───── PROVIDED INFORMATION

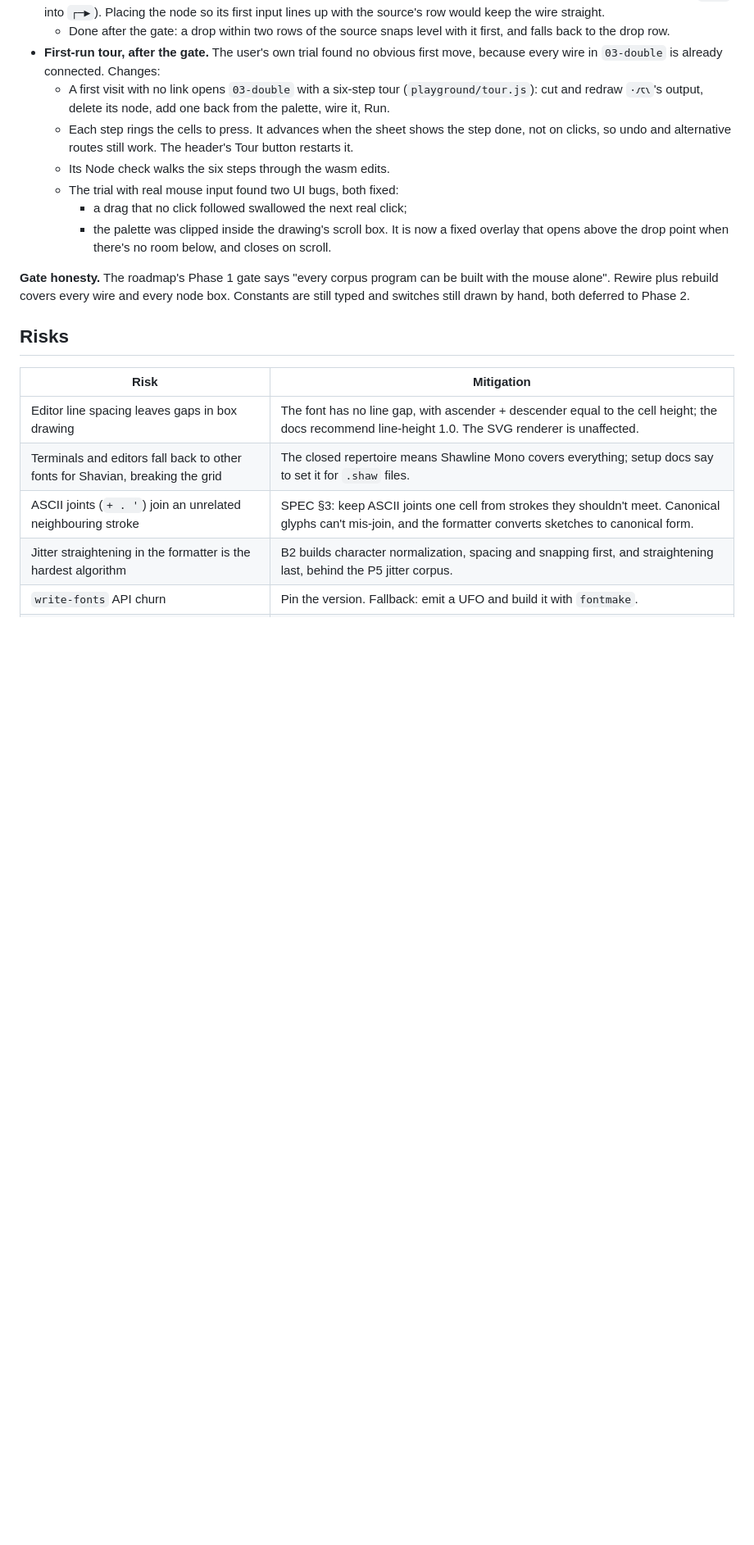
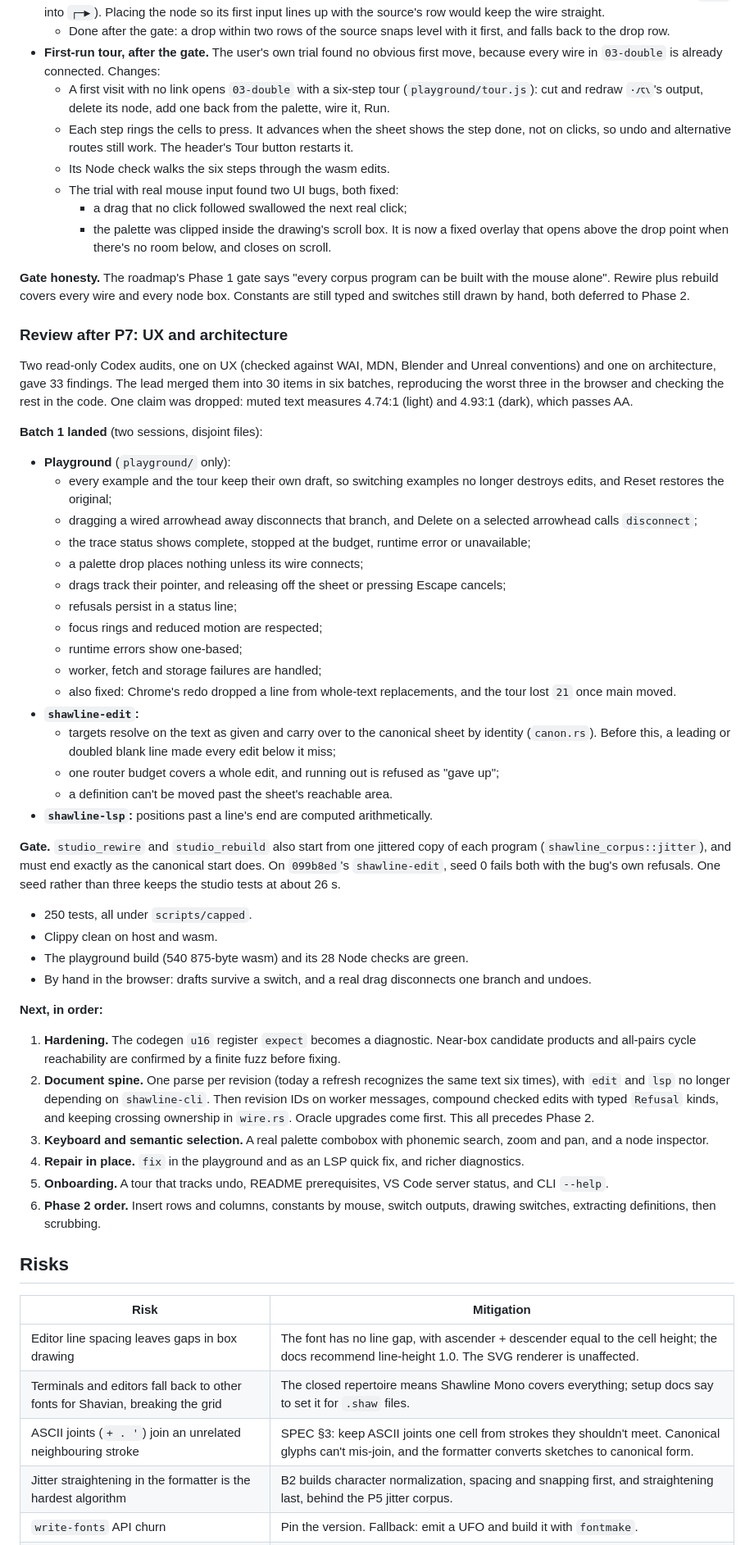
Before and after one commit to fluffyrabbot/shawline, a Markdown page: docs/PLAN.md, the part around the change. Shown at 82% size. Rendered like a GitHub page; blank space fills up the shorter version.

Commit message:
PLAN: review after P7, batch 1 landed
Records the UX and architecture review's triage into six batches, what
batch 1 changed in the playground, shawline-edit and the LSP, the
jittered Studio gate, and the order of the remaining batches.

Co-Authored-By: Claude Opus 5.5 <noreply@anthropic.com>

```diff
--- a/docs/PLAN.md
+++ b/docs/PLAN.md
@@ -375,6 +375,42 @@ The interaction model for a visual editor is designed in the [Shawline Studio do
 
 **Gate honesty.** The roadmap's Phase 1 gate says "every corpus program can be built with the mouse alone". Rewire plus rebuild covers every wire and every node box. Constants are still typed and switches still drawn by hand, both deferred to Phase 2.
 
+### Review after P7: UX and architecture
+
+Two read-only Codex audits, one on UX (checked against WAI, MDN, Blender and Unreal conventions) and one on architecture, gave 33 findings. The lead merged them into 30 items in six batches, reproducing the worst three in the browser and checking the rest in the code. One claim was dropped: muted text measures 4.74:1 (light) and 4.93:1 (dark), which passes AA.
+
+**Batch 1 landed** (two sessions, disjoint files):
+- **Playground** (`playground/` only):
+  - every example and the tour keep their own draft, so switching examples no longer destroys edits, and Reset restores the original;
+  - dragging a wired arrowhead away disconnects that branch, and Delete on a selected arrowhead calls `disconnect`;
+  - the trace status shows complete, stopped at the budget, runtime error or unavailable;
+  - a palette drop places nothing unless its wire connects;
+  - drags track their pointer, and releasing off the sheet or pressing Escape cancels;
+  - refusals persist in a status line;
+  - focus rings and reduced motion are respected;
+  - runtime errors show one-based;
+  - worker, fetch and storage failures are handled;
+  - also fixed: Chrome's redo dropped a line from whole-text replacements, and the tour lost `21` once main moved.
+- **`shawline-edit`:**
+  - targets resolve on the text as given and carry over to the canonical sheet by identity (`canon.rs`). Before this, a leading or doubled blank line made every edit below it miss;
+  - one router budget covers a whole edit, and running out is refused as "gave up";
+  - a definition can't be moved past the sheet's reachable area.
+- **`shawline-lsp`:** positions past a line's end are computed arithmetically.
+
+**Gate.** `studio_rewire` and `studio_rebuild` also start from one jittered copy of each program (`shawline_corpus::jitter`), and must end exactly as the canonical start does. On `099b8ed`'s `shawline-edit`, seed 0 fails both with the bug's own refusals. One seed rather than three keeps the studio tests at about 26 s.
+- 250 tests, all under `scripts/capped`.
+- Clippy clean on host and wasm.
+- The playground build (540 875-byte wasm) and its 28 Node checks are green.
+- By hand in the browser: drafts survive a switch, and a real drag disconnects one branch and undoes.
+
+**Next, in order:**
+1. **Hardening.** The codegen `u16` register `expect` becomes a diagnostic. Near-box candidate products and all-pairs cycle reachability are confirmed by a finite fuzz before fixing.
+2. **Document spine.** One parse per revision (today a refresh recognizes the same text six times), with `edit` and `lsp` no longer depending on `shawline-cli`. Then revision IDs on worker messages, compound checked edits with typed `Refusal` kinds, and keeping crossing ownership in `wire.rs`. Oracle upgrades come first. This all precedes Phase 2.
+3. **Keyboard and semantic selection.** A real palette combobox with phonemic search, zoom and pan, and a node inspector.
+4. **Repair in place.** `fix` in the playground and as an LSP quick fix, and richer diagnostics.
+5. **Onboarding.** A tour that tracks undo, README prerequisites, VS Code server status, and CLI `--help`.
+6. **Phase 2 order.** Insert rows and columns, constants by mouse, switch outputs, drawing switches, extracting definitions, then scrubbing.
+
 ## Risks
 
 | Risk | Mitigation |
```
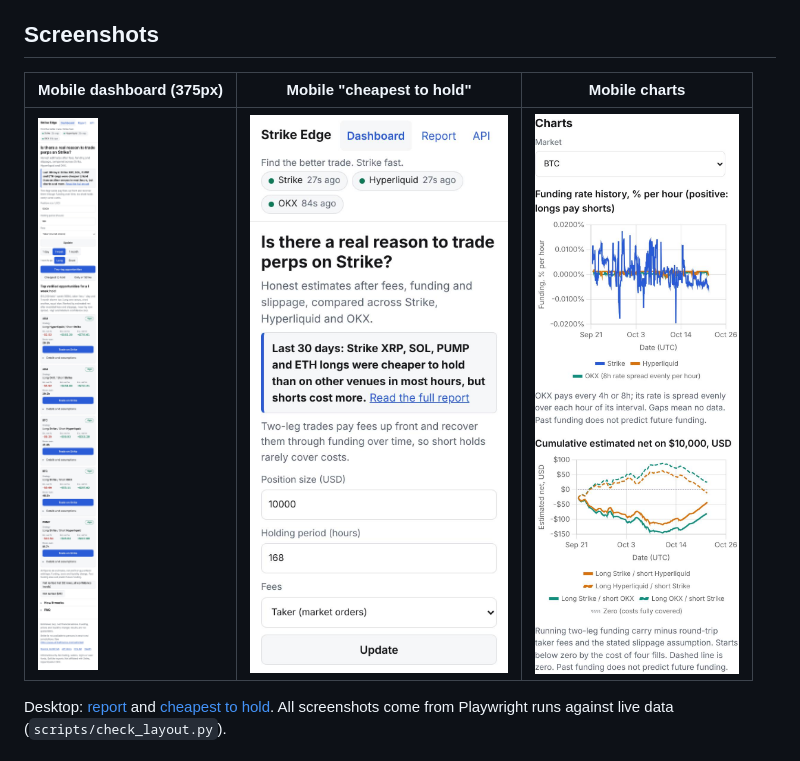
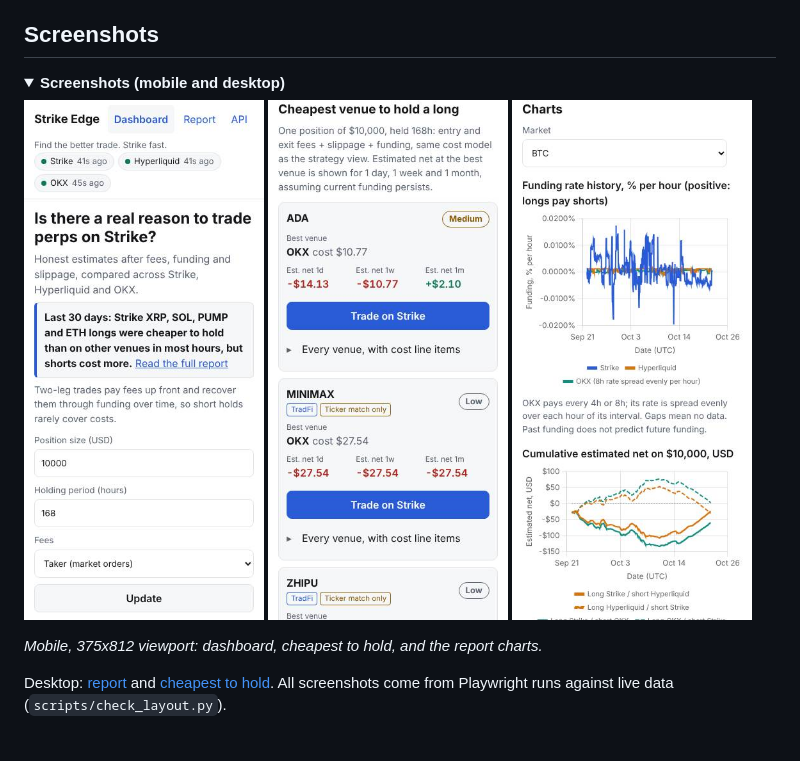
Before and after one commit to topunix/strike-edge, a Markdown page: README.md, the part around one of its changes. Rendered like a GitHub page; pictures changed too: docs/screenshots/home-hold-mobile.jpg, docs/screenshots/home-mobile.jpg, docs/screenshots/report-charts-mobile.jpg; folded sections open.

Commit message:
README: collapsible screenshots block; mobile shots viewport-only 375x812
Co-Authored-By: Claude <noreply@anthropic.com>

```diff
--- a/README.md
+++ b/README.md
@@ -47,8 +47,15 @@ Connected to the MCP server, an assistant answers this by calling the `get_repor
 
 ## Screenshots
 
-| Mobile dashboard (375px) | Mobile "cheapest to hold" | Mobile charts |
-| --- | --- | --- |
-| ![](docs/screenshots/home-mobile.jpg) | ![](docs/screenshots/home-hold-mobile.jpg) | ![](docs/screenshots/report-charts-mobile.jpg) |
+<details>
+<summary><b>Screenshots (mobile and desktop)</b></summary>
+
+<p>
+<img src="docs/screenshots/home-mobile.jpg" width="240" alt="Strike Edge dashboard on a 375px phone: headline and controls">
+<img src="docs/screenshots/home-hold-mobile.jpg" width="240" alt="Cheapest venue to hold a long position, shown as cards on a 375px phone">
+<img src="docs/screenshots/report-charts-mobile.jpg" width="240" alt="Funding history and cumulative estimated net charts on a 375px phone">
+</p>
+
+*Mobile, 375x812 viewport: dashboard, cheapest to hold, and the report charts.*
 
 Desktop: [report](docs/screenshots/report-desktop.jpg) and [cheapest to hold](docs/screenshots/home-hold-desktop.jpg). All screenshots come from Playwright runs against live data (`scripts/check_layout.py`).
```
Also changed, not shown: other parts of README.md (+2 -0 lines), docs/screenshots/report-mobile.jpg, 3 other files.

──────────

| YOUR ASSIGNMENT |
Your task is to repeat the material above exactly, without its pictures.

| TASK RESULT |
Before and after one commit to fluffyrabbot/shawline, a Markdown page: docs/PLAN.md, the part around the change. Shown at 82% size. Rendered like a GitHub page; blank space fills up the shorter version.

Commit message:
PLAN: review after P7, batch 1 landed
Records the UX and architecture review's triage into six batches, what
batch 1 changed in the playground, shawline-edit and the LSP, the
jittered Studio gate, and the order of the remaining batches.

Co-Authored-By: Claude Opus 5.5 <noreply@anthropic.com>

```diff
--- a/docs/PLAN.md
+++ b/docs/PLAN.md
@@ -375,6 +375,42 @@ The interaction model for a visual editor is designed in the [Shawline Studio do
 
 **Gate honesty.** The roadmap's Phase 1 gate says "every corpus program can be built with the mouse alone". Rewire plus rebuild covers every wire and every node box. Constants are still typed and switches still drawn by hand, both deferred to Phase 2.
 
+### Review after P7: UX and architecture
+
+Two read-only Codex audits, one on UX (checked against WAI, MDN, Blender and Unreal conventions) and one on architecture, gave 33 findings. The lead merged them into 30 items in six batches, reproducing the worst three in the browser and checking the rest in the code. One claim was dropped: muted text measures 4.74:1 (light) and 4.93:1 (dark), which passes AA.
+
+**Batch 1 landed** (two sessions, disjoint files):
+- **Playground** (`playground/` only):
+  - every example and the tour keep their own draft, so switching examples no longer destroys edits, and Reset restores the original;
+  - dragging a wired arrowhead away disconnects that branch, and Delete on a selected arrowhead calls `disconnect`;
+  - the trace status shows complete, stopped at the budget, runtime error or unavailable;
+  - a palette drop places nothing unless its wire connects;
+  - drags track their pointer, and releasing off the sheet or pressing Escape cancels;
+  - refusals persist in a status line;
+  - focus rings and reduced motion are respected;
+  - runtime errors show one-based;
+  - worker, fetch and storage failures are handled;
+  - also fixed: Chrome's redo dropped a line from whole-text replacements, and the tour lost `21` once main moved.
+- **`shawline-edit`:**
+  - targets resolve on the text as given and carry over to the canonical sheet by identity (`canon.rs`). Before this, a leading or doubled blank line made every edit below it miss;
+  - one router budget covers a whole edit, and running out is refused as "gave up";
+  - a definition can't be moved past the sheet's reachable area.
+- **`shawline-lsp`:** positions past a line's end are computed arithmetically.
+
+**Gate.** `studio_rewire` and `studio_rebuild` also start from one jittered copy of each program (`shawline_corpus::jitter`), and must end exactly as the canonical start does. On `099b8ed`'s `shawline-edit`, seed 0 fails both with the bug's own refusals. One seed rather than three keeps the studio tests at about 26 s.
+- 250 tests, all under `scripts/capped`.
+- Clippy clean on host and wasm.
+- The playground build (540 875-byte wasm) and its 28 Node checks are green.
+- By hand in the browser: drafts survive a switch, and a real drag disconnects one branch and undoes.
+
+**Next, in order:**
+1. **Hardening.** The codegen `u16` register `expect` becomes a diagnostic. Near-box candidate products and all-pairs cycle reachability are confirmed by a finite fuzz before fixing.
+2. **Document spine.** One parse per revision (today a refresh recognizes the same text six times), with `edit` and `lsp` no longer depending on `shawline-cli`. Then revision IDs on worker messages, compound checked edits with typed `Refusal` kinds, and keeping crossing ownership in `wire.rs`. Oracle upgrades come first. This all precedes Phase 2.
+3. **Keyboard and semantic selection.** A real palette combobox with phonemic search, zoom and pan, and a node inspector.
+4. **Repair in place.** `fix` in the playground and as an LSP quick fix, and richer diagnostics.
+5. **Onboarding.** A tour that tracks undo, README prerequisites, VS Code server status, and CLI `--help`.
+6. **Phase 2 order.** Insert rows and columns, constants by mouse, switch outputs, drawing switches, extracting definitions, then scrubbing.
+
 ## Risks
 
 | Risk | Mitigation |
```
Before and after one commit to topunix/strike-edge, a Markdown page: README.md, the part around one of its changes. Rendered like a GitHub page; pictures changed too: docs/screenshots/home-hold-mobile.jpg, docs/screenshots/home-mobile.jpg, docs/screenshots/report-charts-mobile.jpg; folded sections open.

Commit message:
README: collapsible screenshots block; mobile shots viewport-only 375x812
Co-Authored-By: Claude <noreply@anthropic.com>

```diff
--- a/README.md
+++ b/README.md
@@ -47,8 +47,15 @@ Connected to the MCP server, an assistant answers this by calling the `get_repor
 
 ## Screenshots
 
-| Mobile dashboard (375px) | Mobile "cheapest to hold" | Mobile charts |
-| --- | --- | --- |
-| ![](docs/screenshots/home-mobile.jpg) | ![](docs/screenshots/home-hold-mobile.jpg) | ![](docs/screenshots/report-charts-mobile.jpg) |
+<details>
+<summary><b>Screenshots (mobile and desktop)</b></summary>
+
+<p>
+<img src="docs/screenshots/home-mobile.jpg" width="240" alt="Strike Edge dashboard on a 375px phone: headline and controls">
+<img src="docs/screenshots/home-hold-mobile.jpg" width="240" alt="Cheapest venue to hold a long position, shown as cards on a 375px phone">
+<img src="docs/screenshots/report-charts-mobile.jpg" width="240" alt="Funding history and cumulative estimated net charts on a 375px phone">
+</p>
+
+*Mobile, 375x812 viewport: dashboard, cheapest to hold, and the report charts.*
 
 Desktop: [report](docs/screenshots/report-desktop.jpg) and [cheapest to hold](docs/screenshots/home-hold-desktop.jpg). All screenshots come from Playwright runs against live data (`scripts/check_layout.py`).
```
Also changed, not shown: other parts of README.md (+2 -0 lines), docs/screenshots/report-mobile.jpg, 3 other files.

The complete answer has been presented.